Gregono's Eye up close

(Click the picture to enlarge)
Gregono's eye pod is near to the centre of the picture and the front of his jaw is to the left top of the picture. A humpbacks eye pods protrude out from each side of the body. Their vision is oriented forward and downwards which is why they often roll-up or roll-over to get a better view of you!

We received a radio call from Tasman Venture, one of the Hervey Bay day trip boats, late on the afternoon of the 10th August 1995. They asked if we would mind moving towards their position to attract the attention of a young whale that would not leave them alone. It was time for them to return to Urangan Boat Harbour.

We obliged and began easing slowly towards Tasman Venture. Eventually the young whale decided to switch its attention to our expedition vessel and moved towards us allowing them to start their engines and move slowly away from the area.

Thats how we met Gregono!

The close-up (Photo left) of Gregono's eye was taken by Trish as he rolled up to have a good look at all on board Karma.

She recalls that as she looked into the camera lens Gregono's eye appeared to be bright blue. We have read reports that Humpbacks eyes are brown so it may have been the reflection of the ocean in his eye.

jpeg jpeg jpeg
O nce he settled down Gregono spent much of the time lying belly-up alongside the ship as the above sequence of three photographs show.

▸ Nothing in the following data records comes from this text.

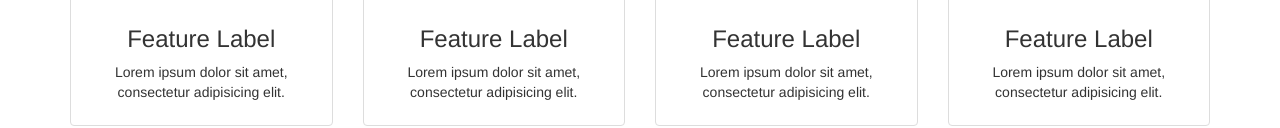
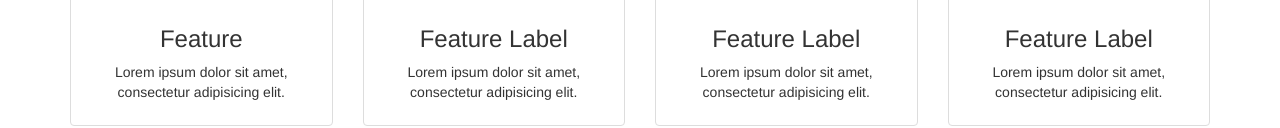
Before and after one commit to syllaniambele/AICHA, a plain HTML site: page index.html in a window 1280 px wide. Shown: the part 593-721 px from the top of the page. Drawn offline with Linux system fonts and the light colour scheme.

Commit message:
ÄNDRING1

```diff
--- a/index.html
+++ b/index.html
@@ -65,7 +65,7 @@
                 <div class="thumbnail">
                     <img src="http://placehold.it/800x500" alt="">
                     <div class="caption">
-                        <h3>Feature Label</h3>
+                        <h3>Feature</h3>
                         <p>Lorem ipsum dolor sit amet, consectetur adipisicing elit.</p>
                     </div>
                 </div>
```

This made it easy for us to verify, and confirm with photographs, that he was in fact a young sub-adult male. During the thirty six minutes Gregono spent with us there were no other whales in sight. So like the many young sub-adults we encountern in Hervey Bay (See Slaphappy, and Ropey for example) he seemed to be alone. However the other members of his pod were not likely to be too far away.

Sub-adults like Gregono are curious about the people watching them from the Expedition vessel. Here makes a gentle headrise alongside the ship.
Brothers Gregory and Jonathon Harris (above) named Gregono using a combination of their own names. Naming the Whales is an important part of our research.
Gregono shows off with a feisty pass bythe Expedition vessel.
Naming Whales is an important part of our research. We use a 'Mnemonic Naming System'('mnemonic' simply means something intended to help the memory) usually selecting some distinct physical feature or behaviour of the whale as the basis of a name or even something memorable about the circumstances of the meeting with the whale. The day we met Gregono happened to be the birthday of Gregory Harris who was on board for the week with his Mother Pam, and his brother Jonathon. His birthday wish at breakfast was that he would get to see a special whale really close during the day.

As things turned out it was a very slow day and our first meeting with a whale was well after lunch and it decided to travel away and not come near us! So until the call from Tasman Venture came it was looking as if Gregory's birthday wish may not be fulfilled. The visit from Gregono changed all that and Gregory and Jonathon had the most exciting encounter of their lives and a day none of us who were with them will ever forget.

jpeg jpeg jpeg
Although we did not get a photograph of Gregono's Fluke the pictures of his left and right dorsal (Click the pictures to enlarge) together with the close-ups of his upper body means we will certainly be able to identify him next time we meet. The lovely silhouette of his dorsal fin was our last glimpse of Gregono as he moved off into the late afternoon sun.

ASSOCIATES OF GREGONO Become a Supporting Member of The Oceania Project and add your name here......

Lisa Frickman, Chayla Hlinka, Diane Atherton, Micaela Catanese, Emilio Achar, Dirk Jacobz, Stuart Helleren.

| Homepage | SoundNet | Expedition | Youth | Whales | Shop | Membership | Links | Help | Overview |